DATA FOR THIS EXERCISE —
☆ ☆ ☆
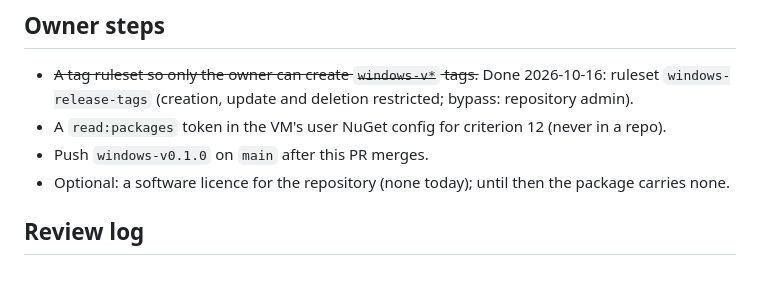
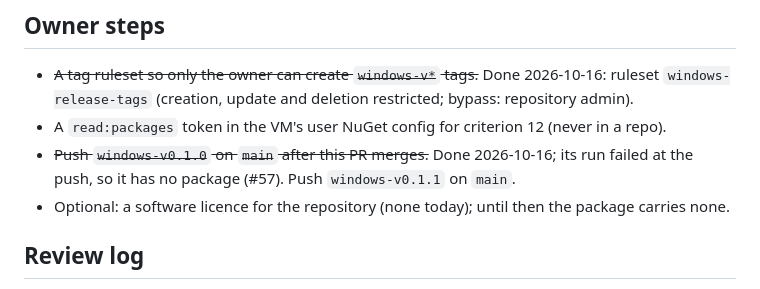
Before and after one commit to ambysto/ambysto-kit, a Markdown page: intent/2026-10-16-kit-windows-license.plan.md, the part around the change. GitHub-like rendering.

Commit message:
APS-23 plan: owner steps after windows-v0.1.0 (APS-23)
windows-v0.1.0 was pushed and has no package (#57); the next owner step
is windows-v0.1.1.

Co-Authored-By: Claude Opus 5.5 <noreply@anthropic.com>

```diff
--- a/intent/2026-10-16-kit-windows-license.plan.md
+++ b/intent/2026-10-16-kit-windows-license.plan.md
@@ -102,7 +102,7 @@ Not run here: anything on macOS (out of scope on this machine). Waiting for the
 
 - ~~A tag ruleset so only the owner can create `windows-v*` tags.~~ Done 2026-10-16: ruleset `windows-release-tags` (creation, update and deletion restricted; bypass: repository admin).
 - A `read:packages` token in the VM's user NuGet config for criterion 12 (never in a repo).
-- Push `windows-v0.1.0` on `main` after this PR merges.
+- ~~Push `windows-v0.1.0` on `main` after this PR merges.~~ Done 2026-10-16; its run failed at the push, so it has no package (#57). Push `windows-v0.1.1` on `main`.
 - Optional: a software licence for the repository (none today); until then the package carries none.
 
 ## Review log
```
☆ ☆ ☆
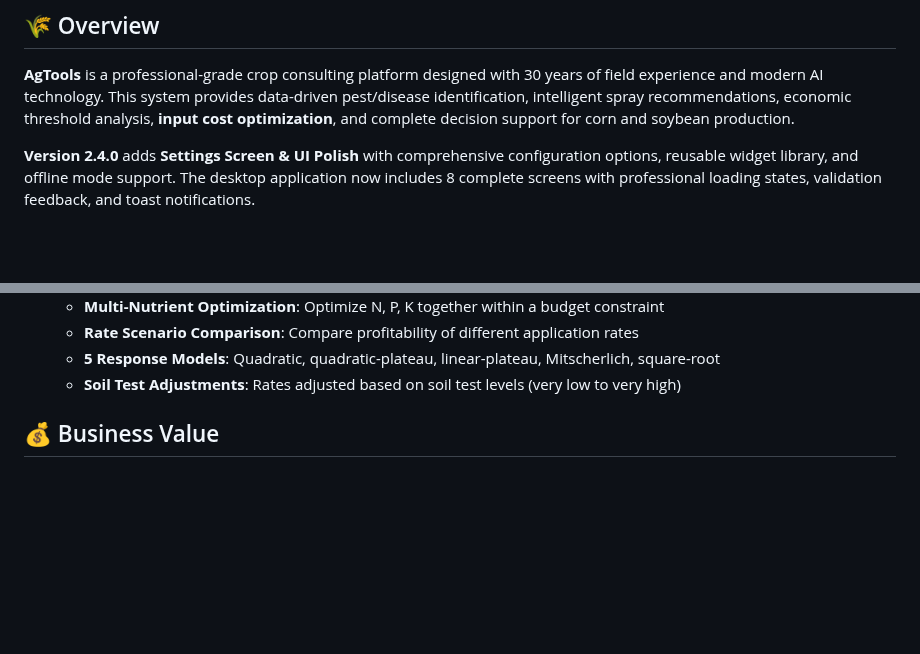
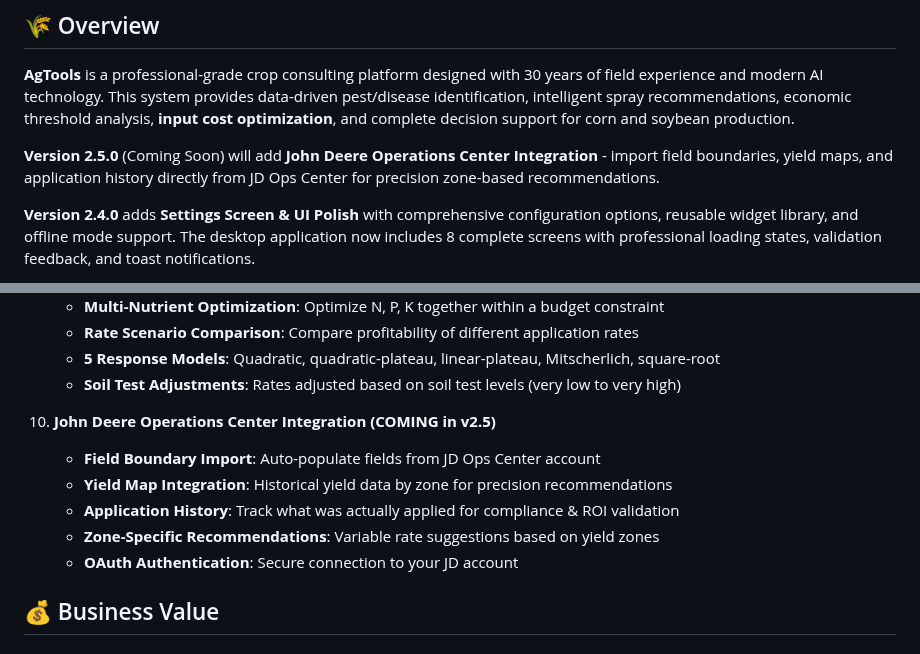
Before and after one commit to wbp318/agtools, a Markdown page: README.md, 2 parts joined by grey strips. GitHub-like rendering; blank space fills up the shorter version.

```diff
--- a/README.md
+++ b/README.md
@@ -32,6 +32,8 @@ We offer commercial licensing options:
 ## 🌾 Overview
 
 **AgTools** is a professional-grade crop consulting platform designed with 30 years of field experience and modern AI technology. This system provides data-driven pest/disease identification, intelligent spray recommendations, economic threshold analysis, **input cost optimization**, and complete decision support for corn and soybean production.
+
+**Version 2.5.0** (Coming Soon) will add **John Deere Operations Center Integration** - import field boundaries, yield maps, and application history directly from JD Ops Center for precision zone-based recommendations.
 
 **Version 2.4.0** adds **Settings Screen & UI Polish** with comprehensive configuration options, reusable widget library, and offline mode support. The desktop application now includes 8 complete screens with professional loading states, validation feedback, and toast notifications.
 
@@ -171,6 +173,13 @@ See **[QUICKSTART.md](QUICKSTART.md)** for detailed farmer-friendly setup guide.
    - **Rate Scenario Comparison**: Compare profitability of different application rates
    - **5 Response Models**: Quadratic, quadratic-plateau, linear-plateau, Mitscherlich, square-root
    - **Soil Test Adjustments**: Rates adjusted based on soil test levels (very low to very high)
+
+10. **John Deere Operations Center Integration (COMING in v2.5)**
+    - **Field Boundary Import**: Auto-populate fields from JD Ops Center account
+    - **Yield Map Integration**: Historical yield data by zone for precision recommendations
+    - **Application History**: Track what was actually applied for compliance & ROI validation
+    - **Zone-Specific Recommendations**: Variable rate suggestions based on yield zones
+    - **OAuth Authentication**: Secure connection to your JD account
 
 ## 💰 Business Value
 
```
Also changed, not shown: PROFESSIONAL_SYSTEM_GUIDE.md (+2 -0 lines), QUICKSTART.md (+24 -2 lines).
☆ ☆ ☆
TASK DETAILS — Report the lines above that have the word "plan" in them.

RESPONSE AREA —
Before and after one commit to ambysto/ambysto-kit, a Markdown page: intent/2026-10-16-kit-windows-license.plan.md, the part around the change. GitHub-like rendering.
APS-23 plan: owner steps after windows-v0.1.0 (APS-23)
--- a/intent/2026-10-16-kit-windows-license.plan.md
+++ b/intent/2026-10-16-kit-windows-license.plan.md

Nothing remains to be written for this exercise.